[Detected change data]
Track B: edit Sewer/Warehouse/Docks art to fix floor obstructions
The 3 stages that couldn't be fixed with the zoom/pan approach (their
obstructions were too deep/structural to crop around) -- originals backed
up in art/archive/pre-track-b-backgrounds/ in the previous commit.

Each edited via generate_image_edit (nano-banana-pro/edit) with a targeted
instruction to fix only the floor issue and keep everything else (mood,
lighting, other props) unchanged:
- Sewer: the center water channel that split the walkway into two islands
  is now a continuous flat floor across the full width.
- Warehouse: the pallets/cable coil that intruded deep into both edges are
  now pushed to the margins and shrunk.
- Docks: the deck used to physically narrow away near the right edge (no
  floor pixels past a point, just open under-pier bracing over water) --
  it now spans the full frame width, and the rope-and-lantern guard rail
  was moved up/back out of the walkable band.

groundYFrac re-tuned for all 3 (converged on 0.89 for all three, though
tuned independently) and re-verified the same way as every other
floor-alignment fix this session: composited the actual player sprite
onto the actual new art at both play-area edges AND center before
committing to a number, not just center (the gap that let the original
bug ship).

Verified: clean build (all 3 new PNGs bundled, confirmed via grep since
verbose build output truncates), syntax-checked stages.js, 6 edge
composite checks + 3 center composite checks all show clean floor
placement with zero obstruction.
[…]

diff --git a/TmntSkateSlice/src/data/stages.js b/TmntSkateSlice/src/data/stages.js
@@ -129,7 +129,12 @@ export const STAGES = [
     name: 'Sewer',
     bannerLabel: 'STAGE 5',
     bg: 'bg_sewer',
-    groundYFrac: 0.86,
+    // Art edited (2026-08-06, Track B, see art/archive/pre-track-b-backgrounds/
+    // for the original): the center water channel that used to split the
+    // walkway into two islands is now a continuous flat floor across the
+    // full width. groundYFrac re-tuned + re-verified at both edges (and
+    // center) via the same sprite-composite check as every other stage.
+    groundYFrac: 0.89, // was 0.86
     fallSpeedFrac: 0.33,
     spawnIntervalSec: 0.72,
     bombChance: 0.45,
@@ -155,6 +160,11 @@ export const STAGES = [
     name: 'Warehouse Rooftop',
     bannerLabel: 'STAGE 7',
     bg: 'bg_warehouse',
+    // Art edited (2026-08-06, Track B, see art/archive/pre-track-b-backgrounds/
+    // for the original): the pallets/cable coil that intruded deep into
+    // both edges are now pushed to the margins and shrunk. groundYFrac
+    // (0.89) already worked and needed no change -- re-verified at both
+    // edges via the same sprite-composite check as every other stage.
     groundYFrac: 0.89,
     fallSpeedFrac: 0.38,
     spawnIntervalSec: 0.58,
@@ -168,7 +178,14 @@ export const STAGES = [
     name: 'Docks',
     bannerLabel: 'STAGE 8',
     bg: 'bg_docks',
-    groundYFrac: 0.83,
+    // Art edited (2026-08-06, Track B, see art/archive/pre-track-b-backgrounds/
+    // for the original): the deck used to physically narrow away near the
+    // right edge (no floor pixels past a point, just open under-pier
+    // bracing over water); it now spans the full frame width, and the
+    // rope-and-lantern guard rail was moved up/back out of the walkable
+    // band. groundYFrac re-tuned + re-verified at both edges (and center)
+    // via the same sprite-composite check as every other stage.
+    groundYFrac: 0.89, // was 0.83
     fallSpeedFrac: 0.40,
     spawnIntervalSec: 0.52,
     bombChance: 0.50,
--
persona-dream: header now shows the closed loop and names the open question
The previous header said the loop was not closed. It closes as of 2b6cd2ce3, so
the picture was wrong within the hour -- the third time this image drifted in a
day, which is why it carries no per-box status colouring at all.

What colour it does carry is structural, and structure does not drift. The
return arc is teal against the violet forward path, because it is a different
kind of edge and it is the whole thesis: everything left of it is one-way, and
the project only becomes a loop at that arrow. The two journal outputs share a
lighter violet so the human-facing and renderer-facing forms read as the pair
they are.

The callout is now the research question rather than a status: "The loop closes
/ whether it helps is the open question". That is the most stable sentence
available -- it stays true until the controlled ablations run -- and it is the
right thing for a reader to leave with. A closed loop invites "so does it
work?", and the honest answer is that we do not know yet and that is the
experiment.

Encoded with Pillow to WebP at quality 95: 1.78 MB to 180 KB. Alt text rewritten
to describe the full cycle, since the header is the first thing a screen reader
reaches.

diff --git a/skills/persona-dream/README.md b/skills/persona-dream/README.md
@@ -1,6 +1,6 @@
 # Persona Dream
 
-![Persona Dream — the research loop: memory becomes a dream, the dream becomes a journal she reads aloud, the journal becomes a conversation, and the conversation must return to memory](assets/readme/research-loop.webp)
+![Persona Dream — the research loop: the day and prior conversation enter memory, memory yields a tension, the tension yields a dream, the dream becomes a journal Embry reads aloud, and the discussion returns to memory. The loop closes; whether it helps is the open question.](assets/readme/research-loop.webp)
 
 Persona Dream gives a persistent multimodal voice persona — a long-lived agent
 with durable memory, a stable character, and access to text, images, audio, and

**Exercise directions**
Taking the records above, retype every line from the one with "Track B: edit" down to the one with "up in art/archive/pre-track-b-backgrounds/", exactly and with nothing else.

**Problem solution**
Track B: edit Sewer/Warehouse/Docks art to fix floor obstructions
The 3 stages that couldn't be fixed with the zoom/pan approach (their
obstructions were too deep/structural to crop around) -- originals backed
up in art/archive/pre-track-b-backgrounds/ in the previous commit.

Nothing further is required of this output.